> _EXERCISE PROMPT_:
Nothing but the lines from the one containing "G -- no --> E[Validation" to the end of the records below should be output, each exactly as written.

= = = = = = =

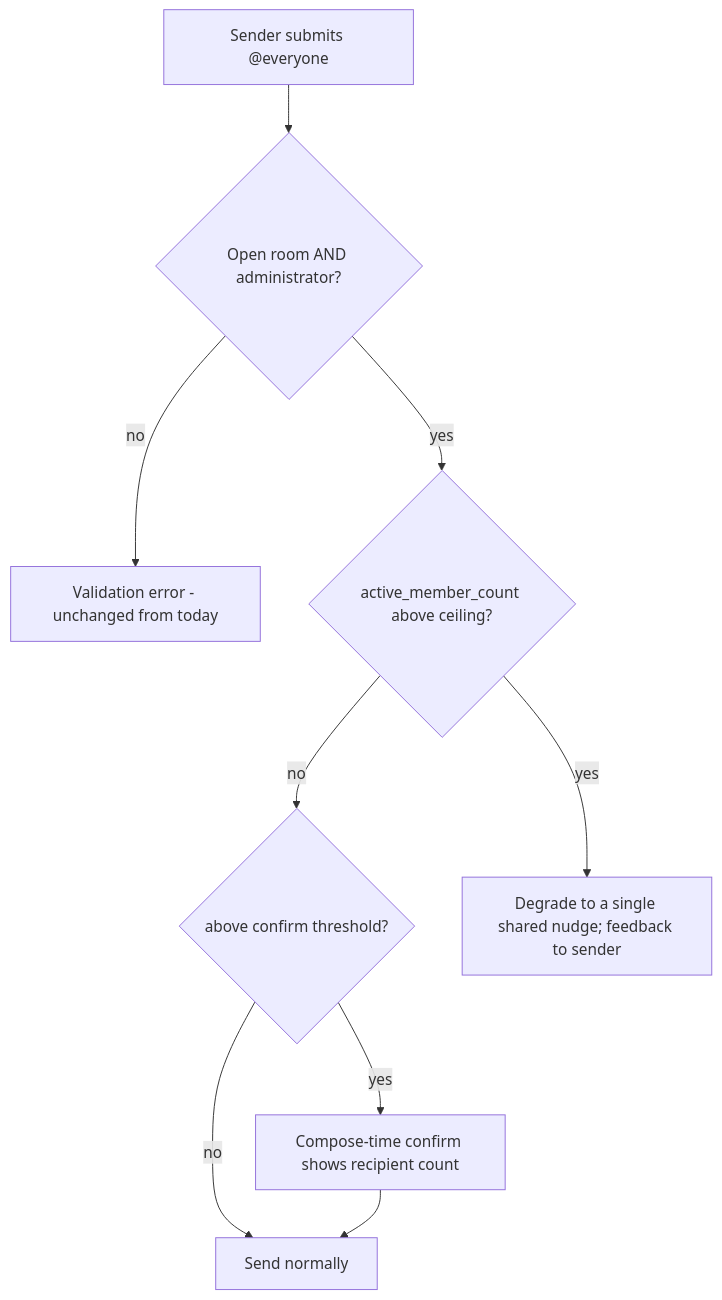
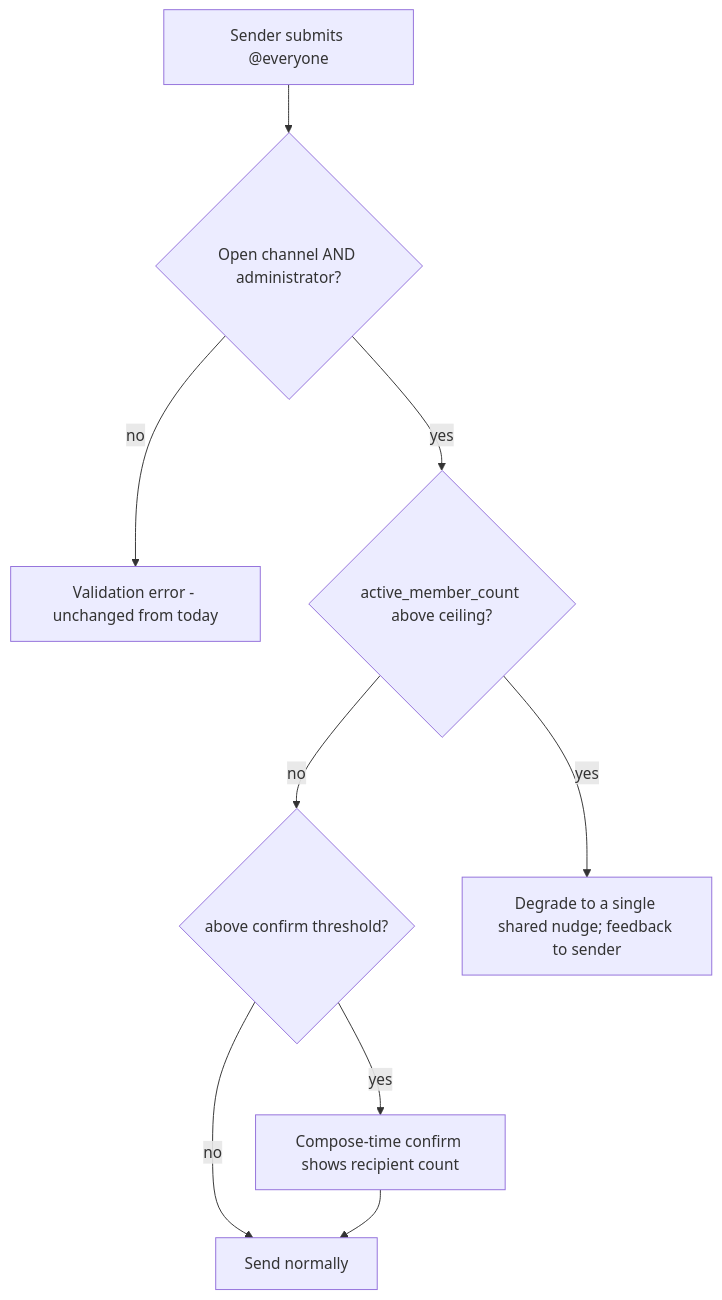
One commit to sabha-co/sabha changed the third of 3 diagrams in docs/plans/2026-07-08-001-perf-realtime-delivery-at-scale-plan.md. Above: the diagram before and after it, drawn with Mermaid. The commit also changed other lines of this file and 689 other files, not shown here.

Commit message:
Rename room to channel (#219)

````diff
--- a/docs/plans/2026-07-08-001-perf-realtime-delivery-at-scale-plan.md
+++ b/docs/plans/2026-07-08-001-perf-realtime-delivery-at-scale-plan.md
@@ -89,10 +89,10 @@
 ```mermaid
 flowchart TB
-  S[Sender submits @everyone] --> G{Open room AND administrator?}
+  S[Sender submits @everyone] --> G{Open channel AND administrator?}
   G -- no --> E[Validation error - unchanged from today]
   G -- yes --> T{active_member_count above ceiling?}
   T -- no --> C{above confirm threshold?}
   C -- no --> N[Send normally]
   C -- yes --> K[Compose-time confirm shows recipient count] --> N
   T -- yes --> Z[Degrade to a single shared nudge; feedback to sender]
 ```
````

= = = = = = =

> _WRITTEN ANSWER_:
   G -- no --> E[Validation error - unchanged from today]
   G -- yes --> T{active_member_count above ceiling?}
   T -- no --> C{above confirm threshold?}
   C -- no --> N[Send normally]
   C -- yes --> K[Compose-time confirm shows recipient count] --> N
   T -- yes --> Z[Degrade to a single shared nudge; feedback to sender]
 ```
````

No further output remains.